In my culinary infancy, long before I even had the thought of adding a hydrocolloid/stabilizer/gum to ice cream. There was one ingredient you could add to an ice cream to help prevent crystals. That one ingredient was EGG. Adding egg to your ice cream base was the most common way to make ice creams feel smooth on the palate. Let me preface this by saying these ice creams were made in a small churn and not in an industrial ice cream maker. Small home style ice cream churns freeze the ice cream slowly. The slower the ice cream freezes the larger the ice crystals will be. So what if you wanted the benefits of both an ice cream made with egg and an ice cream made with a stabilizer. Or what if you remove the eggs all together. How does replacing stabilizing ingredients affect the ice cream?
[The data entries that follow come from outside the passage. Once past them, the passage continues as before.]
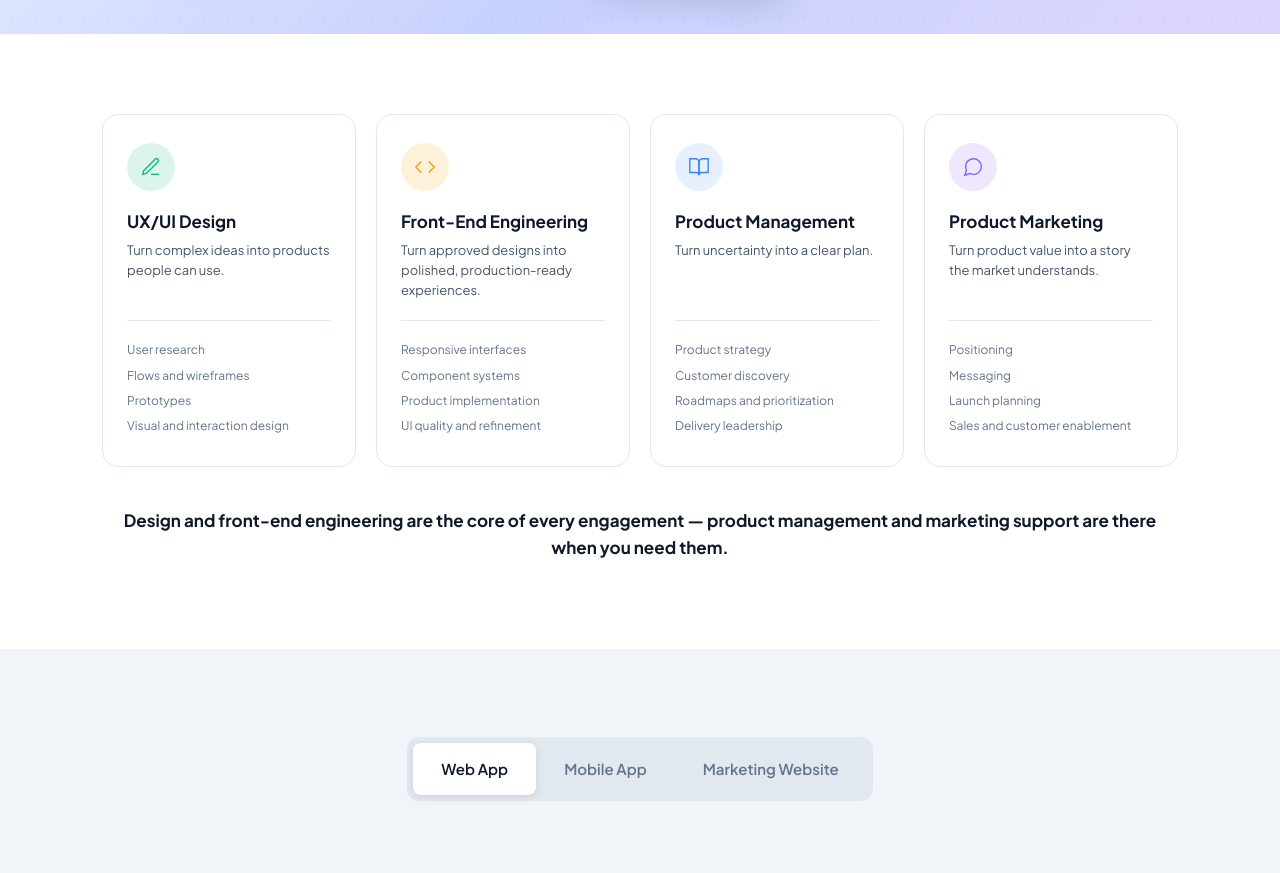
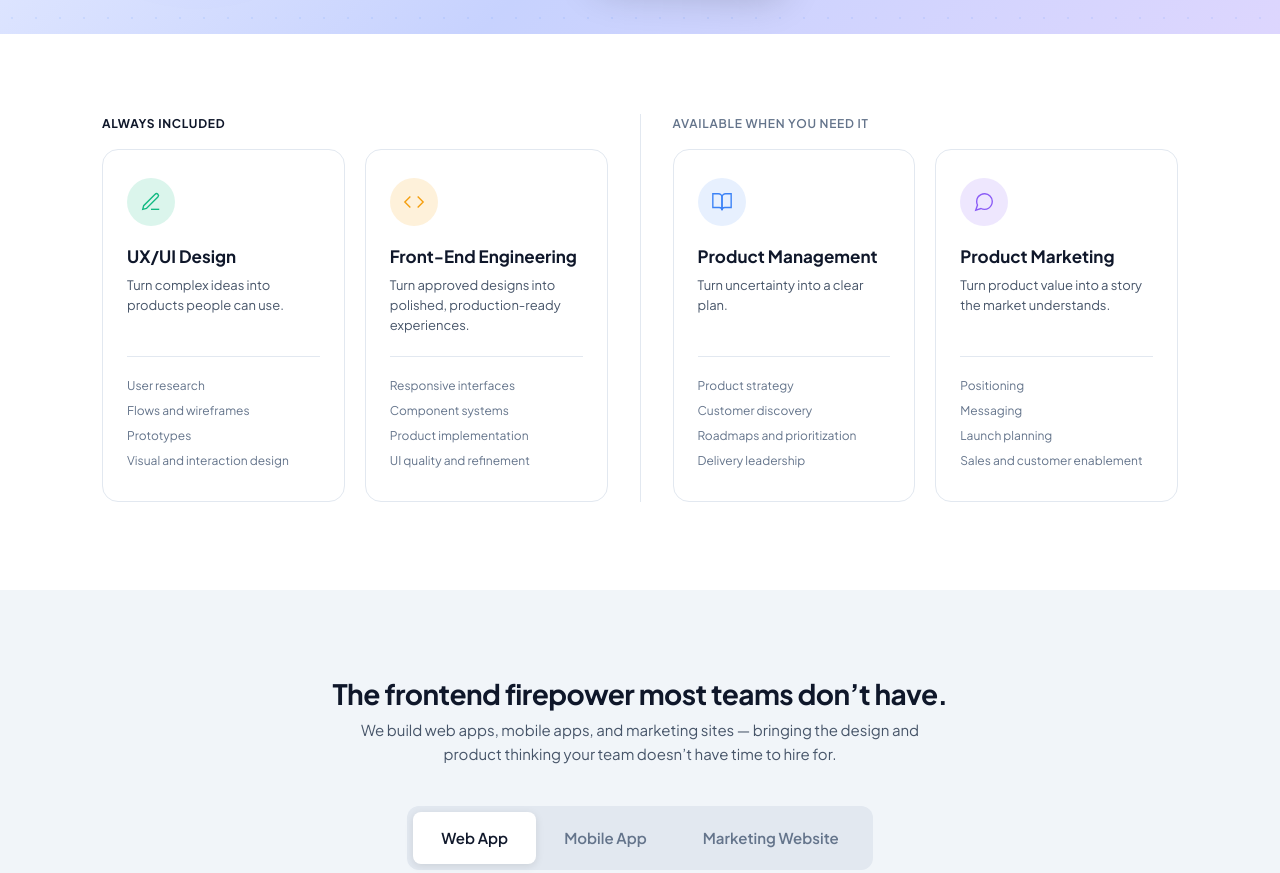
Before and after one commit to pragmatic-labs-development/pragmatic-website, a website: page index.html in a window 1280 px wide. Shown: the part 755-1628 px from the top of the page. Drawn offline with Linux system fonts and the light colour scheme.

Commit message:
Add showcase section heading, restructure capabilities cards by hierarchy
- Add h2/h3 to device showcase section (was missing any heading)
- Split capability cards into two labeled groups (Always Included /
  Available When You Need It) with a divider, replacing the bolted-on
  caption sentence that tried to explain the hierarchy after the fact
- Add project run skill for launching the static site locally

```diff
--- a/css/styles.css
+++ b/css/styles.css
@@ -682,10 +682,47 @@ h1, h2, h3, h4 {
   background-color: #fff;
 }
 
-.capabilities__grid {
+.capabilities__groups {
+  display: flex;
+  align-items: stretch;
+  gap: 32px;
+}
+
+.capabilities__group {
+  flex: 1;
+  display: flex;
+  flex-direction: column;
+  min-width: 0;
+}
+
+.capabilities__group-label {
+  font-size: 0.75rem;
+  font-weight: 700;
+  text-transform: uppercase;
+  letter-spacing: 0.06em;
+  margin-bottom: 16px;
+}
+
+.capabilities__group--core .capabilities__group-label {
+  color: var(--ink);
+}
+
+.capabilities__group--support .capabilities__group-label {
+  color: var(--text-muted);
+  font-weight: 600;
+}
+
+.capabilities__group-cards {
   display: grid;
-  grid-template-columns: repeat(4, 1fr);
+  grid-template-columns: repeat(2, 1fr);
   gap: 20px;
+  flex: 1;
+}
+
+.capabilities__divider {
+  width: 1px;
+  flex-shrink: 0;
+  background: var(--border);
 }
 
 .capability-card {
@@ -752,14 +789,6 @@ h1, h2, h3, h4 {
   padding: 3px 0;
 }
 
-/* Unifying message */
-.capabilities__unify {
-  text-align: center;
-  font-size: 1.0625rem;
-  font-weight: 700;
-  color: var(--ink);
-  margin-top: 40px;
-}
 
 @media (prefers-reduced-motion: reduce) {
   .capability-card {
@@ -778,6 +807,21 @@ h1, h2, h3, h4 {
 .showcase {
   padding: 88px 0;
   background: var(--bg-muted);
+}
+
+.showcase__title {
+  font-size: 1.75rem;
+  text-align: center;
+  margin-bottom: 8px;
+  letter-spacing: -0.02em;
+}
+
+.showcase__subtitle {
+  font-size: 0.9375rem;
+  color: var(--text-secondary);
+  text-align: center;
+  max-width: 560px;
+  margin: 0 auto 40px;
 }
 
 .showcase__control {
@@ -3133,8 +3177,14 @@ h1, h2, h3, h4 {
     transform-origin: top center;
   }
 
-  .capabilities__grid {
-    grid-template-columns: repeat(2, 1fr);
+  .capabilities__groups {
+    flex-direction: column;
+    gap: 32px;
+  }
+
+  .capabilities__divider {
+    width: 100%;
+    height: 1px;
   }
 
   .showcase__stage {
@@ -3286,7 +3336,7 @@ h1, h2, h3, h4 {
   }
 
   /* Capabilities */
-  .capabilities__grid {
+  .capabilities__group-cards {
     grid-template-columns: 1fr;
   }
 
--- a/index.html
+++ b/index.html
@@ -185,7 +185,10 @@
        ============================ -->
   <section class="capabilities" id="capabilities">
     <div class="container">
-      <div class="capabilities__grid reveal">
+      <div class="capabilities__groups reveal">
+        <div class="capabilities__group capabilities__group--core">
+          <p class="capabilities__group-label">Always included</p>
+          <div class="capabilities__group-cards">
             <div class="capability-card capability-card--green">
               <div class="capability-card__icon capability-card__icon--green">
                 <svg viewBox="0 0 24 24" fill="none" stroke="currentColor" stroke-width="1.5"><path d="M12 20h9"/><path d="M16.5 3.5a2.1 2.1 0 0 1 3 3L7 19l-4 1 1-4z"/></svg>
@@ -212,6 +215,14 @@
                 <li>UI quality and refinement</li>
               </ul>
             </div>
+          </div>
+        </div>
+
+        <div class="capabilities__divider" aria-hidden="true"></div>
+
+        <div class="capabilities__group capabilities__group--support">
+          <p class="capabilities__group-label">Available when you need it</p>
+          <div class="capabilities__group-cards">
             <div class="capability-card capability-card--blue">
               <div class="capability-card__icon capability-card__icon--blue">
                 <svg viewBox="0 0 24 24" fill="none" stroke="currentColor" stroke-width="1.5"><path d="M2 3h6a4 4 0 0 1 4 4v14a3 3 0 0 0-3-3H2z"/><path d="M22 3h-6a4 4 0 0 0-4 4v14a3 3 0 0 1 3-3h7z"/></svg>
@@ -239,8 +250,8 @@
               </ul>
             </div>
           </div>
-
-      <p class="capabilities__unify reveal">Design and front-end engineering are the core of every engagement &mdash; product management and marketing support are there when you need them.</p>
+        </div>
+      </div>
     </div>
   </section>
 
@@ -249,6 +260,9 @@
        ============================ -->
   <section class="showcase" id="showcase">
     <div class="container">
+      <h2 class="showcase__title reveal">The frontend firepower most teams don&rsquo;t have.</h2>
+      <p class="showcase__subtitle reveal">We build web apps, mobile apps, and marketing sites &mdash; bringing the design and product thinking your team doesn&rsquo;t have time to hire for.</p>
+
       <div class="showcase__control">
         <input type="radio" id="showcase-webapp" name="showcase-type" checked>
         <label for="showcase-webapp">Web App</label>
```
Also changed, not shown: .claude/skills/run/SKILL.md (added). Lines whose indentation alone changed are shown as unchanged.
“How does replacing stabilizing ingredients affect an ice cream?”
As the world churns
Anytime you alter a recipe it will change, that seems simple enough. But any time you remove a functional ingredient you will need to replace that function. If you want to replace eggs altogether you will need to increase another ingredient to compensate.
Now it does get tricky in the sense that there are many stabilizers. There are also many different styles of ice cream makers which can be the wild card when making a frozen treat. Every recipe will need to be tested until it is to your liking. When doing this myself I always start at the low end of the ratio given per ingredient. This way you will not immediately ruin the recipe by adding too much of a certain stabilizer.
One thing you must note is what kind of ice cream are you making? While eggs and stabilizers do change the texture of an ice cream, that is not the only factor we must pay attention to. Milk fat content, sugar, and water content all play a factor in what makes your recipe tick. So if you want the best advice for this situation you can base your stabilizing ratio off of the one factor that causes the crystallization issue, water. The reason why is that stabilizers (hydrocolloids) for the most part are not fat soluble so they are really only affecting the water in a recipe. The fat in the egg plays a part in adding richness but the proteins are what change the texture of an ice cream. The proteins solubilize into the water in the recipe. Once the base is heated the mixture becomes a custard and will have a better texture.
So then adding a hydrocolloid to a recipe it is best to focus on how much water is in said recipe. A French style custard ice cream can contain between 50-70% water, gelatos are between 55-60%, and frozen custards are the lowest around 35-45% water. If you have the ability to figure out the amount of water in your recipe then you will be able to hone in your perfect stabilizer amount. Once you know how much water your recipe has then you can do a bit of math and add the correct amount of stabilizer either to enhance the current recipe or to replace another stabilizer. I understand we don’t all have the time for this, that is why we generally provide a ratio range, so when all else fails start on the low end of the ratio and do a few small tests to see what works best for your setup. Testing is always your best friend when attempting something new with your recipe.
Check out these recipes to get inspired:
Raspberry Vanilla Ripple Ice Cream. Devotees of ice cream and sorbet have long been at odds over which frozen confection reigns supreme. We added secret ingredient tara gum to harmonize ice cream and sorbet into one smooth and creamy bite.
Tiramisu Gelato Push Pop. We layered the ageless whimsy of a push pop with the complex and delicious flavors of tiramisu into one unforgettable dessert. Enjoy this classic Italian dessert reimagined as your new favorite summer treat.
Triple Berry Pavlova with Raspberry Sorbet. Celebrate the red, white and blue with a special concoction of meringue, fresh summer berries, whipped cream, and the creamiest raspberry sorbet under the sun. The secret to go saying farewell forever to rock hard, grainy, icy sorbet is adding a touch of Perfect Sorbet. Embrace the great summer weather with an amazing summer dessert
May 19, 2022 7:24 am
Please help me on my search for the perfect plant basd ice cream recipe.
I dislike the taste of coconut oil.
Can you help?
May 19, 2022 4:25 pm
Stay tuned as we are currently looking to develop our own plant-based ice cream recipe using a number of different types of plant based milk